◆ **TASK BRIEF**
Leave out the images and set down the records below exactly.

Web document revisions
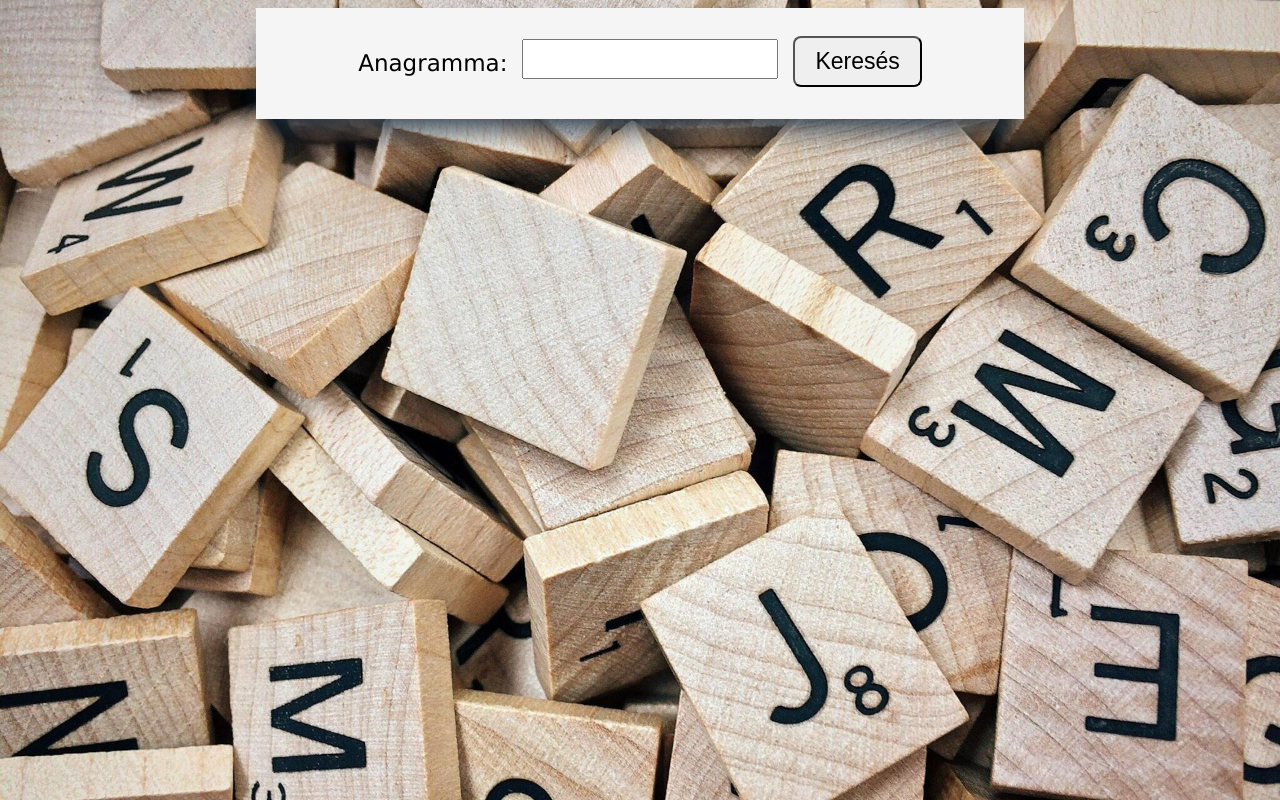
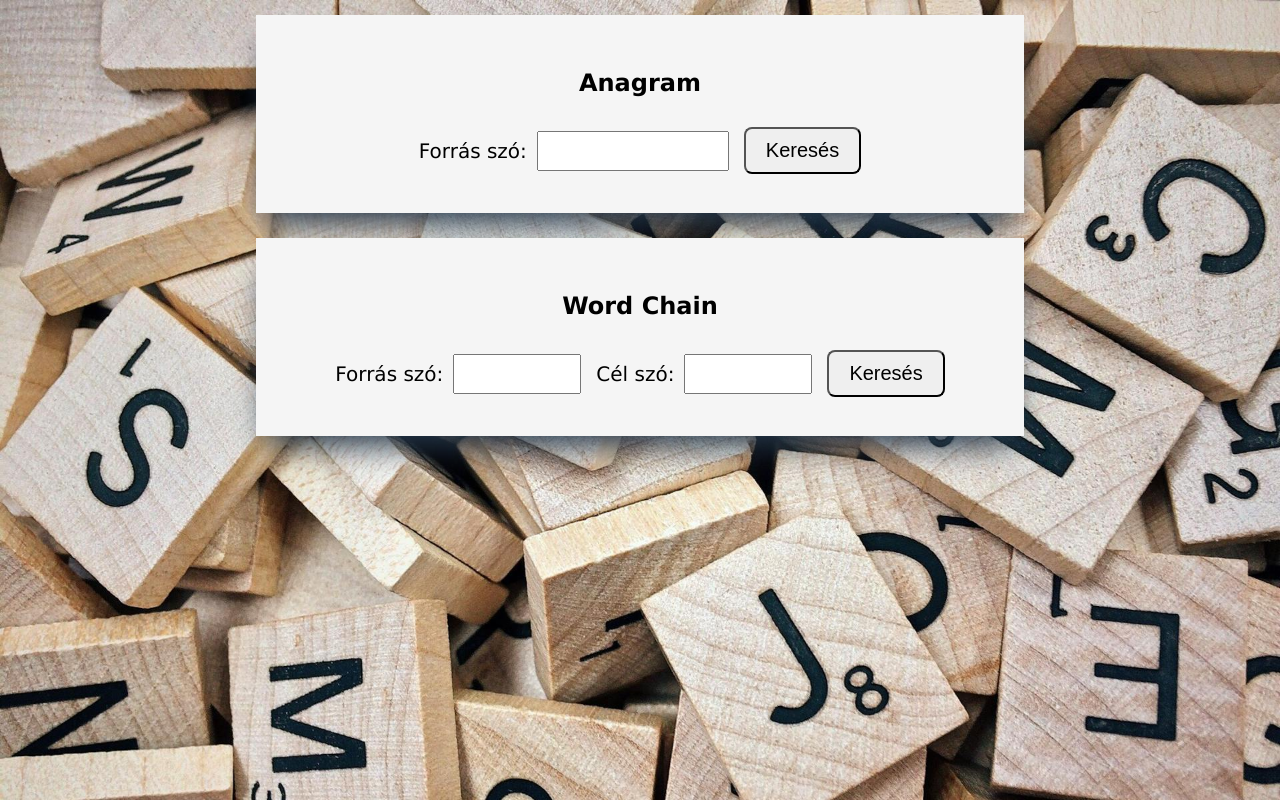
Before and after one commit to Csongi8916/word-game-app, an Angular app in the folder client/: page / in a window 1280 px wide. Shown: the top 800 px of the page. Built offline with nearby package versions, Linux system fonts and the light colour scheme.

Commit message:
fix anagram minor issues and word chain implementation is in progress

```diff
--- a/client/src/app/app.component.html
+++ b/client/src/app/app.component.html
@@ -1,3 +1,4 @@
-<lp-control-container></lp-control-container>
+<lp-control-container title="Anagram" [isNeedDest]="false"></lp-control-container>
+<lp-control-container title="Word Chain" [isNeedDest]="true"></lp-control-container>
 <lp-result-container></lp-result-container>
 <router-outlet></router-outlet>
--- a/client/src/app/control-container/control-container.component.html
+++ b/client/src/app/control-container/control-container.component.html
@@ -1,7 +1,17 @@
 <div class="form-container">
+  <h2>{{ title }}</h2>
   <form [formGroup]="wordGameForm" (ngSubmit)="onSubmit()" class="form-group">
-    <label for="word">Anagramma:</label>
-    <input type="text" id="word" formControlName="word" class="form-control" />
+    <label for="word">Forrás szó:</label>
+    <input
+      type="text"
+      id="source-word"
+      formControlName="sourceWord"
+      [ngClass]="isNeedDest ? 'word-chain-input' : ''"
+      class="form-control" />
+    <ng-container *ngIf="isNeedDest">
+      <label for="dest-word">Cél szó:</label>
+      <input type="text" id="dest-word" formControlName="destWord" class="form-control word-chain-input" />
+    </ng-container>
     <button class="btn btn-primary" type="submit">Keresés</button>
   </form>
 </div>
--- a/client/src/app/control-container/control-container.component.scss
+++ b/client/src/app/control-container/control-container.component.scss
@@ -1,32 +1,45 @@
 .form-container {
-  display: flex;
-  justify-content: center;
   background-color: whitesmoke;
   box-shadow: rgb(38, 57, 77) 0px 20px 30px -10px;
   width: 60vw;
   max-width: 1200px;
   margin: auto;
+  margin-top: 15px;
+  margin-bottom: 25px;
   padding: 30px;
 
+  h2 {
+    text-align: center;
+    margin-bottom: 35px;
+  }
+
+  form {
+    display: flex;
+    justify-content: center;
+
     label {
-    font-size: 23px;
-    margin-right: 15px;
+      margin-right: 10px;
+      font-size: 20px;
     }
 
     input {
-    width: 20vw;
+      width: 15vw;
       height: 40px;
-    font-size: 23px;
+      font-size: 20px;
+      margin-right: 15px;
       position: relative;
       top: -5px;
     }
 
+    .word-chain-input {
+      width: 10vw;
+    }
+
     button {
-    font-size: 23px;
-    margin-left: 15px;
       padding: 10px 20px;
       position: relative;
-    top: -2px;
+      font-size: 20px;
+      top: -9px;
       cursor: pointer;
       border-radius: 8px;
 
@@ -37,3 +50,4 @@
       }
     }
   }
+}
--- a/client/src/app/control-container/control-container.component.ts
+++ b/client/src/app/control-container/control-container.component.ts
@@ -1,6 +1,6 @@
+import { Component, Input, OnInit } from '@angular/core';
+import { FormControl, FormGroup, Validators } from '@angular/forms';
 import { WordGameService } from './../../core/word-game.service';
-import { Component, OnInit } from '@angular/core';
-import { FormControl, FormGroup, Validators } from '@angular/forms';
 
 @Component({
   selector: 'lp-control-container',
@@ -9,22 +9,32 @@ import { FormControl, FormGroup, Validators } from '@angular/forms';
 })
 export class ControlContainerComponent implements OnInit {
 
+  @Input() title: string;
+  @Input() isNeedDest: boolean;
+
   wordGameForm: FormGroup;
+  actualSrcWord: string = '';
+  actualDestWord: string = '';
   anagrams: string[] = [];
 
   constructor(private wordGameService: WordGameService) { }
 
   ngOnInit(): void {
     this.wordGameForm = new FormGroup({
-      word: new FormControl(null, [Validators.min(5), Validators.max(5)]),
+      sourceWord: new FormControl(null, [Validators.min(5), Validators.max(5)]),
+      destWord: new FormControl(null, [Validators.min(5), Validators.max(5)]),
     });
   }
 
   onSubmit(): void {
-    const word = this.wordGameForm.get('word')?.value;
-    this.wordGameService.getAnagrams(word).subscribe((res: any) => {
+    this.actualSrcWord = this.wordGameForm.get('sourceWord')?.value;
+    this.wordGameService.getAnagrams(this.actualSrcWord).subscribe((res: any) => {
       this.anagrams = res.body.anagrams;
-      this.wordGameService.moveResults({ actualWord: word, words: this.anagrams });
+      this.wordGameService.moveResults({ actualWord: this.actualSrcWord, words: this.anagrams });
     });
+    /*if (this.isNeedDest) {
+      this.actualDestWord = this.wordGameForm.get('destWord')?.value;
+    }*/
   }
+
 }
--- a/client/src/app/result-container/result-container.component.html
+++ b/client/src/app/result-container/result-container.component.html
@@ -1,8 +1,8 @@
 <div *ngIf="isAlreadyUsed" class="result-container">
-  <div *ngFor="let result of results">
+  <ng-container *ngFor="let result of results">
     <p class="result-value">
       {{ result }}
     </p>
-  </div>
+  </ng-container>
   <p *ngIf="isEmpty">Nincs találat!</p>
 </div>
--- a/client/src/app/result-container/result-container.component.ts
+++ b/client/src/app/result-container/result-container.component.ts
@@ -1,4 +1,5 @@
-import { Component, Input, OnInit } from '@angular/core';
+import { Component, Input, OnDestroy, OnInit } from '@angular/core';
+import { Subscription } from 'rxjs';
 import { WordGameService } from 'src/core/word-game.service';
 import { Result } from 'src/types.model';
 
@@ -7,9 +8,11 @@ import { Result } from 'src/types.model';
   templateUrl: './result-container.component.html',
   styleUrls: ['./result-container.component.scss']
 })
-export class ResultContainerComponent implements OnInit {
+export class ResultContainerComponent implements OnInit, OnDestroy {
 
   @Input() actualWord: string;
+
+  private resultSub: Subscription;
   results: string[] = [];
   isEmpty: boolean = false;
   isAlreadyUsed: boolean = false;
@@ -17,7 +20,7 @@ export class ResultContainerComponent implements OnInit {
   constructor(private wordGameService: WordGameService) { }
 
   ngOnInit(): void {
-    this.wordGameService.moveResultEmitter$.subscribe((results: Result) => {
+    this.resultSub = this.wordGameService.moveResultEmitter$.subscribe((results: Result) => {
       this.isEmpty = results.words.length === 0 ? true : false;
       this.isAlreadyUsed = true;
       if (this.actualWord !== results.actualWord) {
@@ -26,4 +29,8 @@ export class ResultContainerComponent implements OnInit {
       }
     });
   }
+
+  ngOnDestroy(): void {
+    this.resultSub.unsubscribe();
+  }
 }
```
Also changed, not shown: client/src/types.model.ts (line endings or trailing spaces), 1 other file (tests, documents, lock files or other folders). Lines whose indentation alone changed are shown as unchanged.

◆ **ANSWER BOX**
Before and after one commit to Csongi8916/word-game-app, an Angular app in the folder client/: page / in a window 1280 px wide. Shown: the top 800 px of the page. Built offline with nearby package versions, Linux system fonts and the light colour scheme.

Commit message:
fix anagram minor issues and word chain implementation is in progress

```diff
--- a/client/src/app/app.component.html
+++ b/client/src/app/app.component.html
@@ -1,3 +1,4 @@
-<lp-control-container></lp-control-container>
+<lp-control-container title="Anagram" [isNeedDest]="false"></lp-control-container>
+<lp-control-container title="Word Chain" [isNeedDest]="true"></lp-control-container>
 <lp-result-container></lp-result-container>
 <router-outlet></router-outlet>
--- a/client/src/app/control-container/control-container.component.html
+++ b/client/src/app/control-container/control-container.component.html
@@ -1,7 +1,17 @@
 <div class="form-container">
+  <h2>{{ title }}</h2>
   <form [formGroup]="wordGameForm" (ngSubmit)="onSubmit()" class="form-group">
-    <label for="word">Anagramma:</label>
-    <input type="text" id="word" formControlName="word" class="form-control" />
+    <label for="word">Forrás szó:</label>
+    <input
+      type="text"
+      id="source-word"
+      formControlName="sourceWord"
+      [ngClass]="isNeedDest ? 'word-chain-input' : ''"
+      class="form-control" />
+    <ng-container *ngIf="isNeedDest">
+      <label for="dest-word">Cél szó:</label>
+      <input type="text" id="dest-word" formControlName="destWord" class="form-control word-chain-input" />
+    </ng-container>
     <button class="btn btn-primary" type="submit">Keresés</button>
   </form>
 </div>
--- a/client/src/app/control-container/control-container.component.scss
+++ b/client/src/app/control-container/control-container.component.scss
@@ -1,32 +1,45 @@
 .form-container {
-  display: flex;
-  justify-content: center;
   background-color: whitesmoke;
   box-shadow: rgb(38, 57, 77) 0px 20px 30px -10px;
   width: 60vw;
   max-width: 1200px;
   margin: auto;
+  margin-top: 15px;
+  margin-bottom: 25px;
   padding: 30px;
 
+  h2 {
+    text-align: center;
+    margin-bottom: 35px;
+  }
+
+  form {
+    display: flex;
+    justify-content: center;
+
     label {
-    font-size: 23px;
-    margin-right: 15px;
+      margin-right: 10px;
+      font-size: 20px;
     }
 
     input {
-    width: 20vw;
+      width: 15vw;
       height: 40px;
-    font-size: 23px;
+      font-size: 20px;
+      margin-right: 15px;
       position: relative;
       top: -5px;
     }
 
+    .word-chain-input {
+      width: 10vw;
+    }
+
     button {
-    font-size: 23px;
-    margin-left: 15px;
       padding: 10px 20px;
       position: relative;
-    top: -2px;
+      font-size: 20px;
+      top: -9px;
       cursor: pointer;
       border-radius: 8px;
 
@@ -37,3 +50,4 @@
       }
     }
   }
+}
--- a/client/src/app/control-container/control-container.component.ts
+++ b/client/src/app/control-container/control-container.component.ts
@@ -1,6 +1,6 @@
+import { Component, Input, OnInit } from '@angular/core';
+import { FormControl, FormGroup, Validators } from '@angular/forms';
 import { WordGameService } from './../../core/word-game.service';
-import { Component, OnInit } from '@angular/core';
-import { FormControl, FormGroup, Validators } from '@angular/forms';
 
 @Component({
   selector: 'lp-control-container',
@@ -9,22 +9,32 @@ import { FormControl, FormGroup, Validators } from '@angular/forms';
 })
 export class ControlContainerComponent implements OnInit {
 
+  @Input() title: string;
+  @Input() isNeedDest: boolean;
+
   wordGameForm: FormGroup;
+  actualSrcWord: string = '';
+  actualDestWord: string = '';
   anagrams: string[] = [];
 
   constructor(private wordGameService: WordGameService) { }
 
   ngOnInit(): void {
     this.wordGameForm = new FormGroup({
-      word: new FormControl(null, [Validators.min(5), Validators.max(5)]),
+      sourceWord: new FormControl(null, [Validators.min(5), Validators.max(5)]),
+      destWord: new FormControl(null, [Validators.min(5), Validators.max(5)]),
     });
   }
 
   onSubmit(): void {
-    const word = this.wordGameForm.get('word')?.value;
-    this.wordGameService.getAnagrams(word).subscribe((res: any) => {
+    this.actualSrcWord = this.wordGameForm.get('sourceWord')?.value;
+    this.wordGameService.getAnagrams(this.actualSrcWord).subscribe((res: any) => {
       this.anagrams = res.body.anagrams;
-      this.wordGameService.moveResults({ actualWord: word, words: this.anagrams });
+      this.wordGameService.moveResults({ actualWord: this.actualSrcWord, words: this.anagrams });
     });
+    /*if (this.isNeedDest) {
+      this.actualDestWord = this.wordGameForm.get('destWord')?.value;
+    }*/
   }
+
 }
--- a/client/src/app/result-container/result-container.component.html
+++ b/client/src/app/result-container/result-container.component.html
@@ -1,8 +1,8 @@
 <div *ngIf="isAlreadyUsed" class="result-container">
-  <div *ngFor="let result of results">
+  <ng-container *ngFor="let result of results">
     <p class="result-value">
       {{ result }}
     </p>
-  </div>
+  </ng-container>
   <p *ngIf="isEmpty">Nincs találat!</p>
 </div>
--- a/client/src/app/result-container/result-container.component.ts
+++ b/client/src/app/result-container/result-container.component.ts
@@ -1,4 +1,5 @@
-import { Component, Input, OnInit } from '@angular/core';
+import { Component, Input, OnDestroy, OnInit } from '@angular/core';
+import { Subscription } from 'rxjs';
 import { WordGameService } from 'src/core/word-game.service';
 import { Result } from 'src/types.model';
 
@@ -7,9 +8,11 @@ import { Result } from 'src/types.model';
   templateUrl: './result-container.component.html',
   styleUrls: ['./result-container.component.scss']
 })
-export class ResultContainerComponent implements OnInit {
+export class ResultContainerComponent implements OnInit, OnDestroy {
 
   @Input() actualWord: string;
+
+  private resultSub: Subscription;
   results: string[] = [];
   isEmpty: boolean = false;
   isAlreadyUsed: boolean = false;
@@ -17,7 +20,7 @@ export class ResultContainerComponent implements OnInit {
   constructor(private wordGameService: WordGameService) { }
 
   ngOnInit(): void {
-    this.wordGameService.moveResultEmitter$.subscribe((results: Result) => {
+    this.resultSub = this.wordGameService.moveResultEmitter$.subscribe((results: Result) => {
       this.isEmpty = results.words.length === 0 ? true : false;
       this.isAlreadyUsed = true;
       if (this.actualWord !== results.actualWord) {
@@ -26,4 +29,8 @@ export class ResultContainerComponent implements OnInit {
       }
     });
   }
+
+  ngOnDestroy(): void {
+    this.resultSub.unsubscribe();
+  }
 }
```
Also changed, not shown: client/src/types.model.ts (line endings or trailing spaces), 1 other file (tests, documents, lock files or other folders). Lines whose indentation alone changed are shown as unchanged.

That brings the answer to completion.